White House press secretary Jay Carney said Monday he was "proud" of President Obama for saying over the weekend he would "think about changing" the name of the Washington Redskins.

Carney noted he was a longtime Redskins fan and a native-born Washingtonian.

"I was proud of my president on this issue," the press secretary said.

He also said that he did not believe Obama had called Redskins owner Dan Snyder to discuss the name.

Carney is a personal friend of the NFL owner, according to a financial disclosure form released in 2011.

In that document, Carney describes receiving a pair of tickets to watch two separate Redskins games in the owner's suite. The disclosure refers to Snyder as a "long-time personal friend."

In the interview with the Associated Press, Obama said that ultimately, the decision to change the name rested not with politicians, but the NFL franchise owners.
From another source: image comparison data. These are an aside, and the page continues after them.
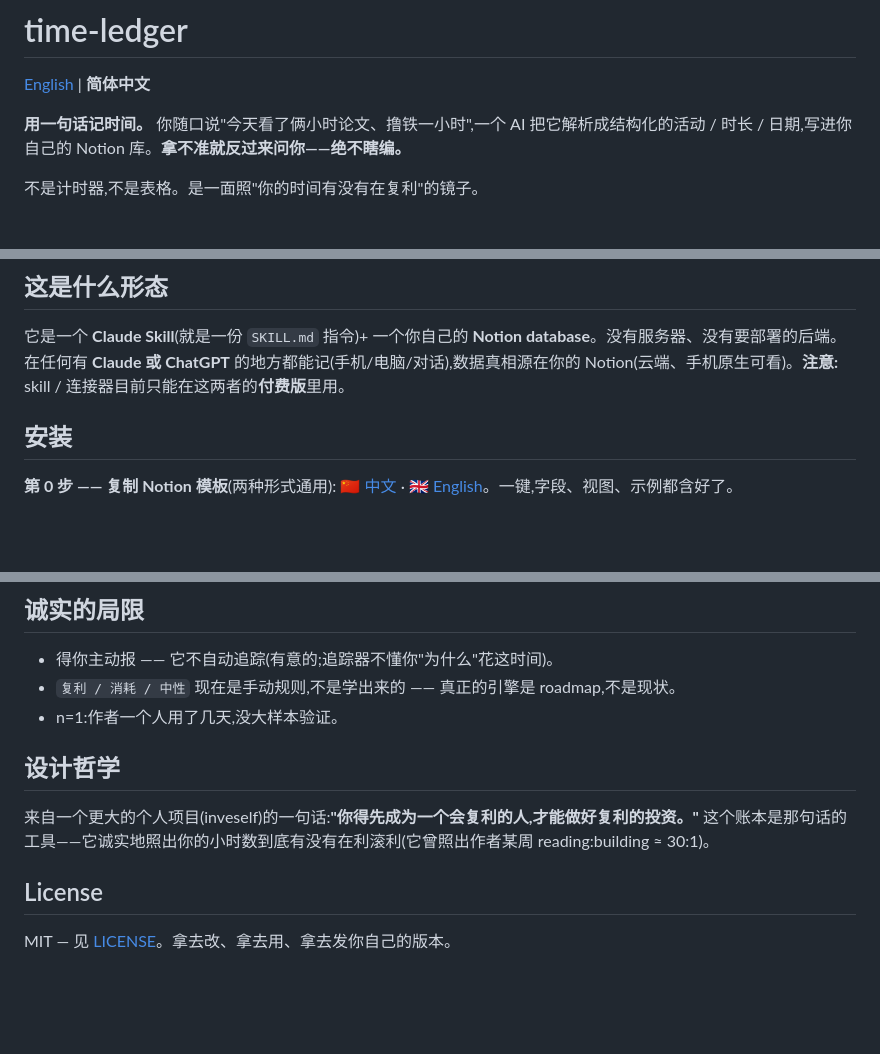
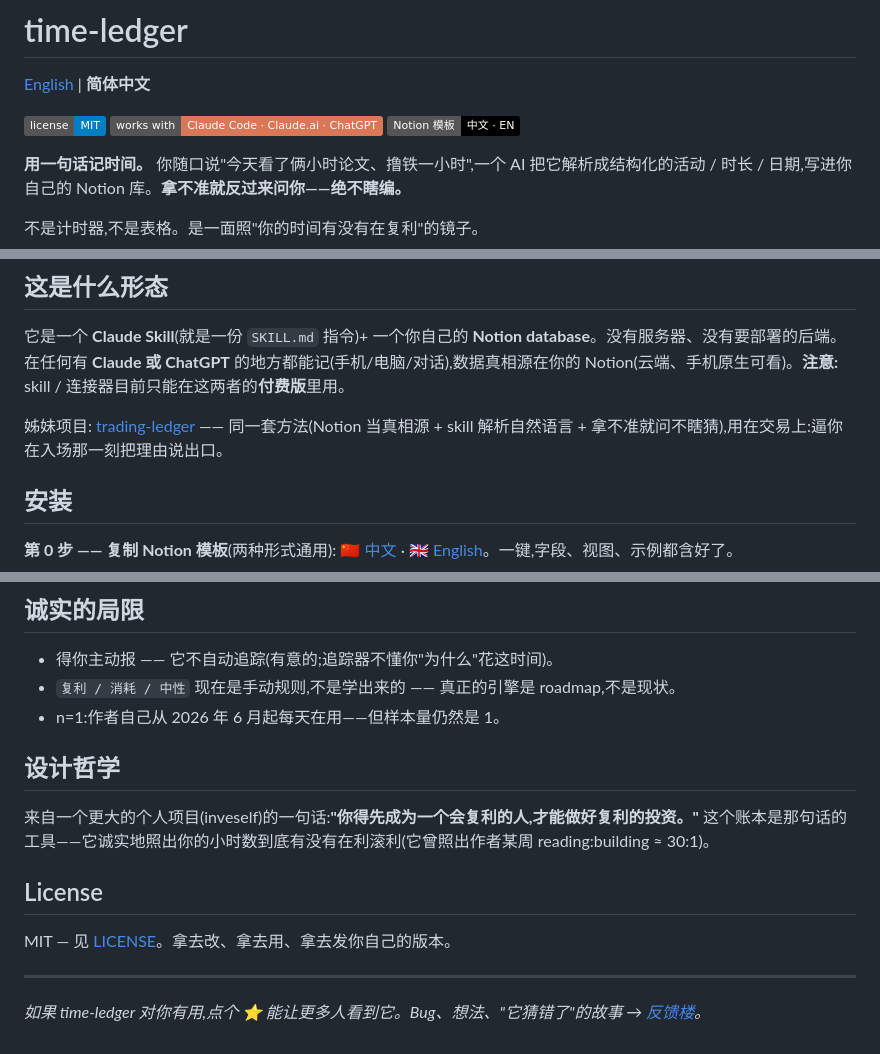
Before and after one commit to cruisekkk/time-ledger, a Markdown page: README.zh-CN.md, 3 parts joined by grey strips. Drawn GitHub-style; badges without logos; blank space fills up the shorter version.

```diff
--- a/README.zh-CN.md
+++ b/README.zh-CN.md
@@ -1,6 +1,8 @@
 # time-ledger
 
 [English](README.md) | **简体中文**
+
+[![License: MIT](https://img.shields.io/badge/license-MIT-blue.svg)](./LICENSE) [![Works with: Claude Code · Claude.ai · ChatGPT](https://img.shields.io/badge/works%20with-Claude%20Code%20·%20Claude.ai%20·%20ChatGPT-d97757)](#安装) [![Notion 模板](https://img.shields.io/badge/Notion%20模板-中文%20·%20EN-black?logo=notion)](https://spiral-jump-106.notion.site/c7e8fde1248f4b4a9b204ccca99c153f)
 
 **用一句话记时间。** 你随口说"今天看了俩小时论文、撸铁一小时",一个 AI 把它解析成结构化的活动 / 时长 / 日期,写进你自己的 Notion 库。**拿不准就反过来问你——绝不瞎编。**
 
@@ -25,6 +27,8 @@ AI:   记好 3 条 ✅
 ## 这是什么形态
 
 它是一个 **Claude Skill**(就是一份 `SKILL.md` 指令)+ 一个你自己的 **Notion database**。没有服务器、没有要部署的后端。在任何有 **Claude 或 ChatGPT** 的地方都能记(手机/电脑/对话),数据真相源在你的 Notion(云端、手机原生可看)。**注意:** skill / 连接器目前只能在这两者的**付费版**里用。
+
+姊妹项目: [trading-ledger](https://github.com/cruisekkk/trading-ledger) —— 同一套方法(Notion 当真相源 + skill 解析自然语言 + 拿不准就问不瞎猜),用在交易上:逼你在入场那一刻把理由说出口。
 
 ## 安装
 
@@ -92,7 +96,7 @@ cp time-ledger/SKILL.zh-CN.md ~/.claude/skills/time-ledger/SKILL.md
 
 - 得你主动报 —— 它不自动追踪(有意的;追踪器不懂你"为什么"花这时间)。
 - `复利 / 消耗 / 中性` 现在是手动规则,不是学出来的 —— 真正的引擎是 roadmap,不是现状。
-- n=1:作者一个人用了几天,没大样本验证。
+- n=1:作者自己从 2026 年 6 月起每天在用——但样本量仍然是 1。
 
 ## 设计哲学
 
@@ -101,3 +105,7 @@ cp time-ledger/SKILL.zh-CN.md ~/.claude/skills/time-ledger/SKILL.md
 ## License
 
 MIT — 见 [LICENSE](./LICENSE)。拿去改、拿去用、拿去发你自己的版本。
+
+---
+
+*如果 time-ledger 对你有用,点个 ⭐ 能让更多人看到它。Bug、想法、"它猜错了"的故事 → [反馈楼](https://github.com/cruisekkk/time-ledger/issues/1)。*
```
Also changed, not shown: README.md (+9 -1 lines).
Still, the president said, he would consider altering the nickname.

"If I were the owner of the team and I knew that the name of my team — even if they've had a storied history — was offending a sizable group of people, I'd think about changing it," Obama said.

The Redskins responded with a statement from their attorney, Lanny Davis, who is also a columnist for The Hill.

"We at the Redskins respect everyone," Davis said. "But like devoted fans of the Atlanta Braves, the Cleveland Indians and the Chicago Blackhawks (from President Obama's hometown ), we love our team and its name and, like those fans, we do not intend to disparage or disrespect a racial or ethnic group."